• EXERCISE BRIEF:
Your answer should consist of the lines in the data below that contain "reports".

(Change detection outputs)
# # #

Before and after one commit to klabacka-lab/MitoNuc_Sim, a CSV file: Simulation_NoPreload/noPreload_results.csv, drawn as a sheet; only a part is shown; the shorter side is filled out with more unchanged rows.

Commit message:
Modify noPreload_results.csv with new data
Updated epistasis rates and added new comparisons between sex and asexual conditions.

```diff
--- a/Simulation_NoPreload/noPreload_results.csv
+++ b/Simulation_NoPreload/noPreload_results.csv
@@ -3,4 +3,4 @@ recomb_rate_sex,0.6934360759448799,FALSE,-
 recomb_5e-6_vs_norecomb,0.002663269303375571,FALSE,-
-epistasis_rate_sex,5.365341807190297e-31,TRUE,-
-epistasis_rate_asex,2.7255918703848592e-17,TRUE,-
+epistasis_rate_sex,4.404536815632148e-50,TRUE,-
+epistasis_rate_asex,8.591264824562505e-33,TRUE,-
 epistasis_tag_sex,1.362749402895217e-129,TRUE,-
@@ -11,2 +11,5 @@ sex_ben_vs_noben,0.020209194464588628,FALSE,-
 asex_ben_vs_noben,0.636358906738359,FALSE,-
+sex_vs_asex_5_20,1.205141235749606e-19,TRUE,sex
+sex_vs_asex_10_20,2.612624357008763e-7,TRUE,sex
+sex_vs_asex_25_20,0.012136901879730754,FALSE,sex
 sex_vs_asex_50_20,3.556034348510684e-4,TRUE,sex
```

# # #

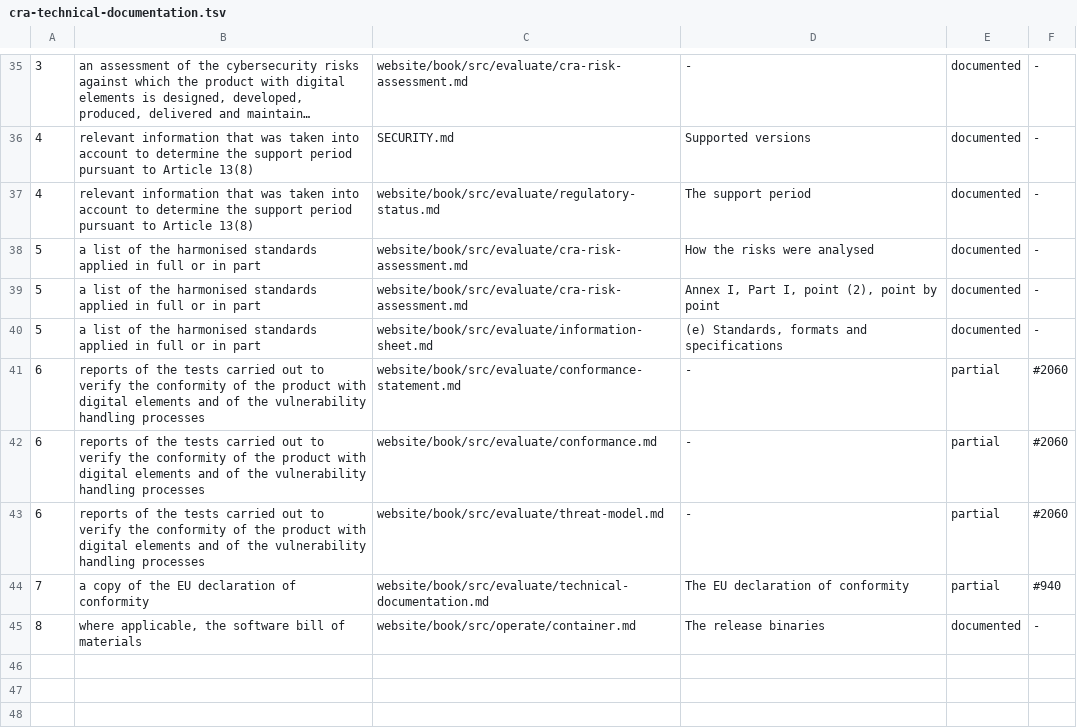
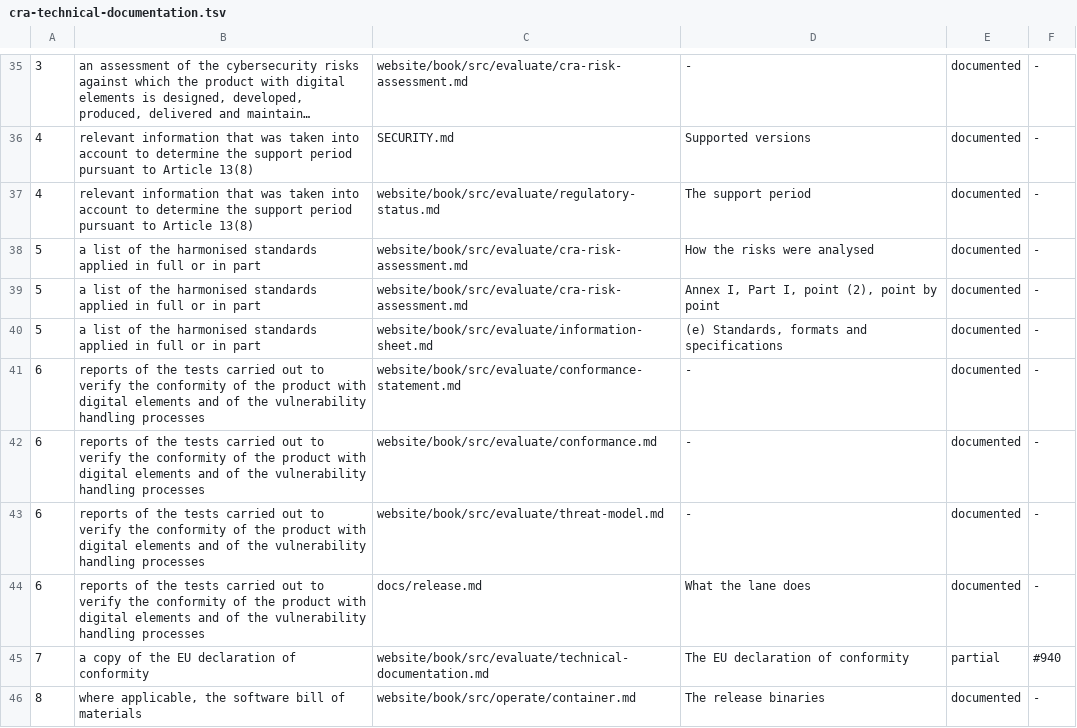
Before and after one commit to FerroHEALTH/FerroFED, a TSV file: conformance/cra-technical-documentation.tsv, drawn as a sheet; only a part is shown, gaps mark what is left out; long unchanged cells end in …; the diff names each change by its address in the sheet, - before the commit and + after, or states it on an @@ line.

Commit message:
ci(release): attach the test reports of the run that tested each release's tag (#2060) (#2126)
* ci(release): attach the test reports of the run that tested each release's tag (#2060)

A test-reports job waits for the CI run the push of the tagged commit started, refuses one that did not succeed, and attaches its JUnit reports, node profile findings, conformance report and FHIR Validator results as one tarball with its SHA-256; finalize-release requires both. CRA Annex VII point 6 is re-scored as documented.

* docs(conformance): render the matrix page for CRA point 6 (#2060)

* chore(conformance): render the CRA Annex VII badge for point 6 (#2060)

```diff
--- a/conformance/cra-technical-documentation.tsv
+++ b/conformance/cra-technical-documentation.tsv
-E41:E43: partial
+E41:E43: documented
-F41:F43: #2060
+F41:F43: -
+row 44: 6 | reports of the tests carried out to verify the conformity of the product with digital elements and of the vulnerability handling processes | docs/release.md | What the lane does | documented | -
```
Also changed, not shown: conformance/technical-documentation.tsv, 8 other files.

# # #

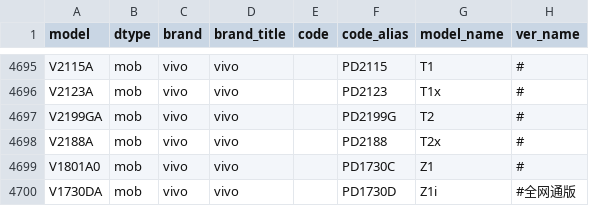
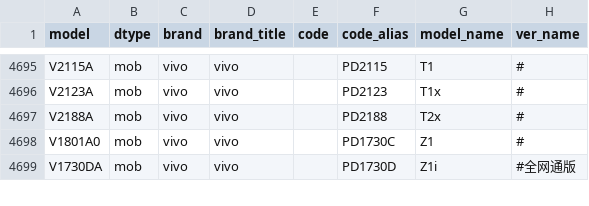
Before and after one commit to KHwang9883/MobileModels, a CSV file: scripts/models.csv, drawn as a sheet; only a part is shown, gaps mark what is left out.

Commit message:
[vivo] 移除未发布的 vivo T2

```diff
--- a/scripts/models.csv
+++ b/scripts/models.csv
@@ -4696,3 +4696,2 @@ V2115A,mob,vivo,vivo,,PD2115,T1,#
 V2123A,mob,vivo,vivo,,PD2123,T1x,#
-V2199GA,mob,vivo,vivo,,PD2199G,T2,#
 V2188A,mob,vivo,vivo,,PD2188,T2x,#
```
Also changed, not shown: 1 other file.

# # #

• SOLUTION FOR THIS TASK:
ci(release): attach the test reports of the run that tested each release's tag (#2060) (#2126)
* ci(release): attach the test reports of the run that tested each release's tag (#2060)
A test-reports job waits for the CI run the push of the tagged commit started, refuses one that did not succeed, and attaches its JUnit reports, node profile findings, conformance report and FHIR Validator results as one tarball with its SHA-256; finalize-release requires both. CRA Annex VII point 6 is re-scored as documented.
+row 44: 6 | reports of the tests carried out to verify the conformity of the product with digital elements and of the vulnerability handling processes | docs/release.md | What the lane does | documented | -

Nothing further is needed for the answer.